My First Month in Publishing
Publishing is the obvious career choice for those who, like me, value the written word for its ability to make connections between those on different paths of life, and the opportunity it provides to celebrate these connections and bring all sorts of different ideas to reality. My role as publishing assistant at Orphans is my first experience of the ‘professional’ world of books – here’s what I’ve learned in the transition from ‘publishing hopeful’ to fully-fledged employee:
On my first day, my mind was clouded with the fear of feeling like an imposter who didn’t have the first clue what she was doing. Then, it hit me. I didn’t have the first clue what I was doing. So, I asked a question. Then, I asked another. I wrote everything down until I’d filled my brand new Papier notebook. Then, I filled another (slightly less beautiful) notepad.

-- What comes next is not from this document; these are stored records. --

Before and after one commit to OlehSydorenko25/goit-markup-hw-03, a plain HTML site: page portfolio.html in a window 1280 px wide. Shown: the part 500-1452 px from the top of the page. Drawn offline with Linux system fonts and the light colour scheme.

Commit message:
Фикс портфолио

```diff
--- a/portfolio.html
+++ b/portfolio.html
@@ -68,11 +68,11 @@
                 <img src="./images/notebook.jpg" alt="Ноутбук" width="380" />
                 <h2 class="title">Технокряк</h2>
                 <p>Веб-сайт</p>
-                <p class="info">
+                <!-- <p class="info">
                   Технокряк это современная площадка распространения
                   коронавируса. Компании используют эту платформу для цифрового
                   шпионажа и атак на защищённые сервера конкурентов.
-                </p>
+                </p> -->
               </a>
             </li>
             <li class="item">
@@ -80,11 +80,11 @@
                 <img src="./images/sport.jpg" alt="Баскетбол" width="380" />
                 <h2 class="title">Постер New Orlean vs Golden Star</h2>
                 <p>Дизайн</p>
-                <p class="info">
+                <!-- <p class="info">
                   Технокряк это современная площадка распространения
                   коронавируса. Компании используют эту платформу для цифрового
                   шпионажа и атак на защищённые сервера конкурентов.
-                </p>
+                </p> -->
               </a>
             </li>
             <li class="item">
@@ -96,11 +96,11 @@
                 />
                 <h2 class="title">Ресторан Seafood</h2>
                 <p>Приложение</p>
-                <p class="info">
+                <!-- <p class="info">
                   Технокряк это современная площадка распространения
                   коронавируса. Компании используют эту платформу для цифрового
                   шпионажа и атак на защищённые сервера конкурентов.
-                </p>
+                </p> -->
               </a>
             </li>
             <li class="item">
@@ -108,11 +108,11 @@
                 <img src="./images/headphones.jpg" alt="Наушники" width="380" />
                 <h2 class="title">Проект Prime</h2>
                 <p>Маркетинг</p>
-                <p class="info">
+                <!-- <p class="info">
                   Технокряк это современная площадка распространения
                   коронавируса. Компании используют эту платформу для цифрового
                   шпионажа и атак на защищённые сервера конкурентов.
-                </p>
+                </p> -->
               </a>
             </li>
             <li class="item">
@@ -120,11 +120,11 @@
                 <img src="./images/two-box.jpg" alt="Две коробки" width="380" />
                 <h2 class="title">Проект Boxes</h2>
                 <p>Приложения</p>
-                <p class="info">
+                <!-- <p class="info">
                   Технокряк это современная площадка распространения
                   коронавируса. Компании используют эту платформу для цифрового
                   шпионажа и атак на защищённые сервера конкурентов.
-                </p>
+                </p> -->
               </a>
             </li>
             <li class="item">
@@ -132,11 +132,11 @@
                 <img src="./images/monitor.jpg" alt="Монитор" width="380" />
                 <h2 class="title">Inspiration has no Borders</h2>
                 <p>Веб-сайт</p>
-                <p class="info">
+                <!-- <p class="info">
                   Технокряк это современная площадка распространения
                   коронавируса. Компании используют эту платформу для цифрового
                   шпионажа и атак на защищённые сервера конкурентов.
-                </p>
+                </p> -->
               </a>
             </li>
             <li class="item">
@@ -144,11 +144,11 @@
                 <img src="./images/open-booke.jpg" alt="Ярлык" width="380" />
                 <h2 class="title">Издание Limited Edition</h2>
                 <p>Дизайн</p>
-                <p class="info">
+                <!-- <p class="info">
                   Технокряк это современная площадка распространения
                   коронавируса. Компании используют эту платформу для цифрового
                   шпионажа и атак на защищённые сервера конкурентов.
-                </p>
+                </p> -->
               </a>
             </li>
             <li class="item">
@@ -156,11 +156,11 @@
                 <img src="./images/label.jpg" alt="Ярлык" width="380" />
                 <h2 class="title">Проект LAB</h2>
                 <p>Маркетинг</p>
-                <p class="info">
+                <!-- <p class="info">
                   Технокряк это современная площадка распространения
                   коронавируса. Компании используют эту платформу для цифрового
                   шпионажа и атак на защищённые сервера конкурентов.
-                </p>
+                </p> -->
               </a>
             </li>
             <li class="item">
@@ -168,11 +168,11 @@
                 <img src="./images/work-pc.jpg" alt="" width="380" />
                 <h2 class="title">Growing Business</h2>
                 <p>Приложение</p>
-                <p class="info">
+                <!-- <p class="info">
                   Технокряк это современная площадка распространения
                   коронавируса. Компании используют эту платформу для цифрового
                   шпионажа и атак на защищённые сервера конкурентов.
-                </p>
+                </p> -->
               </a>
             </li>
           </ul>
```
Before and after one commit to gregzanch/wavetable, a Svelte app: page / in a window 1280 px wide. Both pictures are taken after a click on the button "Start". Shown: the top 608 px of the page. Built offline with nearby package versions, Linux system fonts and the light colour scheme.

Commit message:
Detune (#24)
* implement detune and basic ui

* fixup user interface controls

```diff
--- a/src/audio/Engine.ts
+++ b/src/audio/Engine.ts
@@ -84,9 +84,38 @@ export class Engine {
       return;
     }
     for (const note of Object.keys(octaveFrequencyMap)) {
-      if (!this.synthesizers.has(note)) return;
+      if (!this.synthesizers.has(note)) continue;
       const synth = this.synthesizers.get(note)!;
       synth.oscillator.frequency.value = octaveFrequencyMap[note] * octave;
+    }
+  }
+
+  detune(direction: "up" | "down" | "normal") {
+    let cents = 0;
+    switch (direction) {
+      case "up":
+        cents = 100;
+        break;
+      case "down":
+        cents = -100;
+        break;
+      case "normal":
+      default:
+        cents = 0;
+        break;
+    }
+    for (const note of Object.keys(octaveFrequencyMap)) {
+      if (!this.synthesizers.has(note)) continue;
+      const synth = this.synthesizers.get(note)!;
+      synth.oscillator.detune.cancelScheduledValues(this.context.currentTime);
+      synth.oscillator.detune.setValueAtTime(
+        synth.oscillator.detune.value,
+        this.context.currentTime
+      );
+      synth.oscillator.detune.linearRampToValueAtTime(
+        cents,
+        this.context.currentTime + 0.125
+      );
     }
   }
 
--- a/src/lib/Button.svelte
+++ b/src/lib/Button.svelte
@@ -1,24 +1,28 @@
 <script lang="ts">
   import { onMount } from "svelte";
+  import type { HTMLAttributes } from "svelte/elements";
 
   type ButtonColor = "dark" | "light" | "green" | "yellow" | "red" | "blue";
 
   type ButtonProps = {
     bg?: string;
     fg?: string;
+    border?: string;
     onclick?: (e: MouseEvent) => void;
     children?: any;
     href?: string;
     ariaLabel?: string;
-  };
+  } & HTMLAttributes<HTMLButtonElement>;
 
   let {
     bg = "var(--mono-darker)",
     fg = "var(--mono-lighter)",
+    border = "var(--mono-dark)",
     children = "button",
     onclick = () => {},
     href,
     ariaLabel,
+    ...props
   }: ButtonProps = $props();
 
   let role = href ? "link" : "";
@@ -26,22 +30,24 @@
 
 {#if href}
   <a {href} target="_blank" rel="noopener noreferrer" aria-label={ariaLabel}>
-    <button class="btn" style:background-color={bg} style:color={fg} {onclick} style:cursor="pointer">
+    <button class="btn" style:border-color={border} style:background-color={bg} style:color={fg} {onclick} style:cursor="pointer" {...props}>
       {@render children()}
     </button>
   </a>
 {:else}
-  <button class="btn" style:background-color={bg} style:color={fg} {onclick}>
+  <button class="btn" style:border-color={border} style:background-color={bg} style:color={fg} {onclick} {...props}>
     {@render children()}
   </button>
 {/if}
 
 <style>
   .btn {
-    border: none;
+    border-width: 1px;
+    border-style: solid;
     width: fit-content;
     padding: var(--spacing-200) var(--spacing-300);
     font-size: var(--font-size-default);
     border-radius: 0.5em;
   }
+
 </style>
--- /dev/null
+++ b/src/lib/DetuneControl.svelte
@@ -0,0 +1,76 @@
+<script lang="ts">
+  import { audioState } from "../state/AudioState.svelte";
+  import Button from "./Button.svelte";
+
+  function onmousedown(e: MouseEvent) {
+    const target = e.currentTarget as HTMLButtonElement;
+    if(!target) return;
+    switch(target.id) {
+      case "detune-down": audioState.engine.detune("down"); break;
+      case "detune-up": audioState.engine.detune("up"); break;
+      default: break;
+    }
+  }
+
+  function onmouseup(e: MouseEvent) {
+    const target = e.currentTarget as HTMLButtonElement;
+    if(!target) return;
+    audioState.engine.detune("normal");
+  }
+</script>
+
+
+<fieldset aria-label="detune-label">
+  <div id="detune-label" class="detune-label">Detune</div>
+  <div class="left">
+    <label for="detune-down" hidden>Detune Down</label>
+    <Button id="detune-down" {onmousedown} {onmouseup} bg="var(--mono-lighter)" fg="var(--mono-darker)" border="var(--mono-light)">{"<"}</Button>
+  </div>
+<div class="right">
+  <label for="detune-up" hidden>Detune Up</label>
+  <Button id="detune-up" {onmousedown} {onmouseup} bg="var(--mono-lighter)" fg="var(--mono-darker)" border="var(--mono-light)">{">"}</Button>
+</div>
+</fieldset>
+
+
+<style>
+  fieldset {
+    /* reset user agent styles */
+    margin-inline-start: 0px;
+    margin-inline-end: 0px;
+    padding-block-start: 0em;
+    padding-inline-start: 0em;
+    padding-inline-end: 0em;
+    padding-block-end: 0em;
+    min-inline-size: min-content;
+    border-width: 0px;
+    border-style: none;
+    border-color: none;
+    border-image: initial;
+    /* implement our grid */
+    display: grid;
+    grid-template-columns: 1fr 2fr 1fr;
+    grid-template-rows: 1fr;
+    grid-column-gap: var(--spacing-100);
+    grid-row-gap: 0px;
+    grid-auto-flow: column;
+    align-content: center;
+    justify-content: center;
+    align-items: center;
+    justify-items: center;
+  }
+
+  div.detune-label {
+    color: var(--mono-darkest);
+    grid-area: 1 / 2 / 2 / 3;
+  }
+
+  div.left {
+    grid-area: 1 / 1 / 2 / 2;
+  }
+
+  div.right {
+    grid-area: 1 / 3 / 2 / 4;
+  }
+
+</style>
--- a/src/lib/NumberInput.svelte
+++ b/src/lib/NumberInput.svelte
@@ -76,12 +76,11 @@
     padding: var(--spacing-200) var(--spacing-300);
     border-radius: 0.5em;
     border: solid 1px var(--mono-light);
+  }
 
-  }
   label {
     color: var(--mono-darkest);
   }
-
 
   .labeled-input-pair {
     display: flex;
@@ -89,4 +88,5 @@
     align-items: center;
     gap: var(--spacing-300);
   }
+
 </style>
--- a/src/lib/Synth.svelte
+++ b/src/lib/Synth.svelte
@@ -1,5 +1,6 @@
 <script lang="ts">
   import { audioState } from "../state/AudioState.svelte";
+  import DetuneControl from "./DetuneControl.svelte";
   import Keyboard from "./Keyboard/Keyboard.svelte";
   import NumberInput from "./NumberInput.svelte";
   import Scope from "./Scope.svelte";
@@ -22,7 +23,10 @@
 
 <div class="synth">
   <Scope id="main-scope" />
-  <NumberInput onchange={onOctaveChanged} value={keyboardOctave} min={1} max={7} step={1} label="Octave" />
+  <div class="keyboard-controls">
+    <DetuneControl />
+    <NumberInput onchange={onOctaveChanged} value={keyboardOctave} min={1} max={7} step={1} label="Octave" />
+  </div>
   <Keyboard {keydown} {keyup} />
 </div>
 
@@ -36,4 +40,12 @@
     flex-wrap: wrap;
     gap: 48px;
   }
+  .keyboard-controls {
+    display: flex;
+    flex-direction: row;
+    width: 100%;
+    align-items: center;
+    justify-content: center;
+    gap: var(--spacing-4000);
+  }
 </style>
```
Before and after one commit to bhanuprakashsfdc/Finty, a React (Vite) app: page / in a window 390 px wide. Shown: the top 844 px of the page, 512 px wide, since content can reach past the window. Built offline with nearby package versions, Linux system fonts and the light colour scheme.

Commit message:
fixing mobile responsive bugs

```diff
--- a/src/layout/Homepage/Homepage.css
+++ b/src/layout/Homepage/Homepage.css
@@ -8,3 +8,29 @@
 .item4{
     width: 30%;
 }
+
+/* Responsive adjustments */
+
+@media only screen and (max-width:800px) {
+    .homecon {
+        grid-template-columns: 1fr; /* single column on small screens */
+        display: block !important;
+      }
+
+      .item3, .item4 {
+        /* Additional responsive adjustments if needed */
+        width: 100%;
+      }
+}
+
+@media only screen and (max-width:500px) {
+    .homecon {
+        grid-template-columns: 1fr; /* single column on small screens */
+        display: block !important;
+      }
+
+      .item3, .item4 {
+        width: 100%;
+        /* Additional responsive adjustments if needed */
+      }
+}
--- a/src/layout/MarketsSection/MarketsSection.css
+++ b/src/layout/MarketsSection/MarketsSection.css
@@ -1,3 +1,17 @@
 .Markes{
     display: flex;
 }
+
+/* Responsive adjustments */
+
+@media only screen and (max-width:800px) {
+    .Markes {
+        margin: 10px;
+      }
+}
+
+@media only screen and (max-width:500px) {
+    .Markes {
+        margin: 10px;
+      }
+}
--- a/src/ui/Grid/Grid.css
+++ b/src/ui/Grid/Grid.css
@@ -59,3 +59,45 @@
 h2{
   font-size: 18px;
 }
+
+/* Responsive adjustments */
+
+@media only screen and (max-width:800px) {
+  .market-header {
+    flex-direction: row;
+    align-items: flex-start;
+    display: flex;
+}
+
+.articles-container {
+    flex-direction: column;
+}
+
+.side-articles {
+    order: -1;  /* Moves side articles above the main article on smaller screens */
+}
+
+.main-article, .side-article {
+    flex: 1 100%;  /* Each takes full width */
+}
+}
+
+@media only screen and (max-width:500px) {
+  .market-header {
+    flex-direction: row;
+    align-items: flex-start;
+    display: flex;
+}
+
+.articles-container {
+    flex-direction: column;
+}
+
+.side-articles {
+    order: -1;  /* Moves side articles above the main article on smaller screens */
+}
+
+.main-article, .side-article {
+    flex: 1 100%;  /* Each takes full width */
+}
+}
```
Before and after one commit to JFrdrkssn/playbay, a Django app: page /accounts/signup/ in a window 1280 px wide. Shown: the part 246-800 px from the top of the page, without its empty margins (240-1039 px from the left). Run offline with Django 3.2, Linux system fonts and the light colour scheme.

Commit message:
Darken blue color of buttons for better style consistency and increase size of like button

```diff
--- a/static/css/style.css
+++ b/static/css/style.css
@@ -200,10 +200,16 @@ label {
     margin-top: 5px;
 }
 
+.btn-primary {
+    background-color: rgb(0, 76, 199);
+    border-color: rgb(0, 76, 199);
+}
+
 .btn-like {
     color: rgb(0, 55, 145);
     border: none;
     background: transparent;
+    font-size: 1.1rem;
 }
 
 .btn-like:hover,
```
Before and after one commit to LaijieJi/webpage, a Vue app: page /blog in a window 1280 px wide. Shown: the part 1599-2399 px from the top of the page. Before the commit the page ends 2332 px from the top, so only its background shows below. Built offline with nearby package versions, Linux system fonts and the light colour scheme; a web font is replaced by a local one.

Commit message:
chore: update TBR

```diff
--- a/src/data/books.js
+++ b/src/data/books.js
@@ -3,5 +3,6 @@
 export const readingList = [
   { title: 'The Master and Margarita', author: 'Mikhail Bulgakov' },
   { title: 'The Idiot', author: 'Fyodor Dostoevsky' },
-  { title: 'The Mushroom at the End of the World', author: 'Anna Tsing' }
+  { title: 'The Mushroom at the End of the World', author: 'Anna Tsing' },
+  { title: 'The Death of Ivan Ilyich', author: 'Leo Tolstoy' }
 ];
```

When an industry is entirely new to you, the only way to learn is to find out what you don’t know, then get to work mastering it. Your first month should turn you into a walking sponge, so make the most of being a newbie! People in publishing are passionate about the books they nurture into existence so they want you to succeed – don’t be afraid to ask for what you need to make this happen. As long as you show willingness to know more about all aspects of your craft, the knowledge will come. You just have to ask that first question!
Planners are your best friend.
I’ve always been a stickler for organisation – even in primary school, I’d march into W H Smiths with a fistful of coins and browse the endless shelves of planners – I loved having a pristine diary at the start of each academic year, to ensure I never double booked myself between reading Enid Blyton and building fairy sanctuaries at the edge of the playing fields.
Starting at Orphans, I was relieved to discover that my years of rigorous organisational training had found their perfect home. The nature of having multiple ongoing projects means that sometimes, things crop up that need urgent attention, so switching between projects is vital.
My favourite system is to have a list of tasks each day divided into three blocks: Must, Should and Could.
‘Must’ involves one or two clearly outlined tasks to be completed that day. I then split the remaining tasks into two separate blocks, in terms of their urgency: ‘should’ and ‘could’. These are more flexible tasks which can be sidelined to suit the needs of the day.
Share your ideas.
There’s nothing the Orphans team loves more than a good brainstorm. At first, the notion of sharing my thoughts with a room full of people who definitely knew more than me was daunting. I assumed my ideas had either been done already, or suggested and then thrown into the ‘rejected’ pile. As my confidence grew, I learned it was better to make a suggestion and have it politely declined, than sit and feel I wasn’t contributing.
The beauty of working for an independent publisher is that you don’t get lost in a sea of employees – there’s always someone on hand to listen to your suggestions, so if you’re lucky enough to land your first role with an indie, be sure to make the most of this opportunity.
Engage with the industry.
If you can afford it, a subscription to The Bookseller is invaluable. If not, check what’s trending on Waterstones and make the most of Twitter, for both publishing gossip and to find fellow publishing assistants – there’s no such thing as too much support. Subscribe to newsletters that resonate with you (The Indie Insider is my firm favourite), and also those that don’t.
A final note…
If you believe in the essential role of books to mould minds and spark imaginations, then the ability to stand by your ideas will come naturally. Publishing is an industry filled with supportive, interesting people, all working towards the same goal of getting books into the hands of those who love them as much as we do. If my first month in publishing has taught me anything, it’s that I’m lucky to be part of an industry that recognises how glorious it is to be a lover of words.
Creative Access – to find publishing opportunities, internships and CV workshops.
Society of Young Publishers – wonderful newsletter and regular events, as well as a mentorship scheme which is well worth applying to.
The Bookseller – Book news!
BookMachine – A valuable resource for publishing newbies, with regular blog posts demystifying subjects like TikTok (!)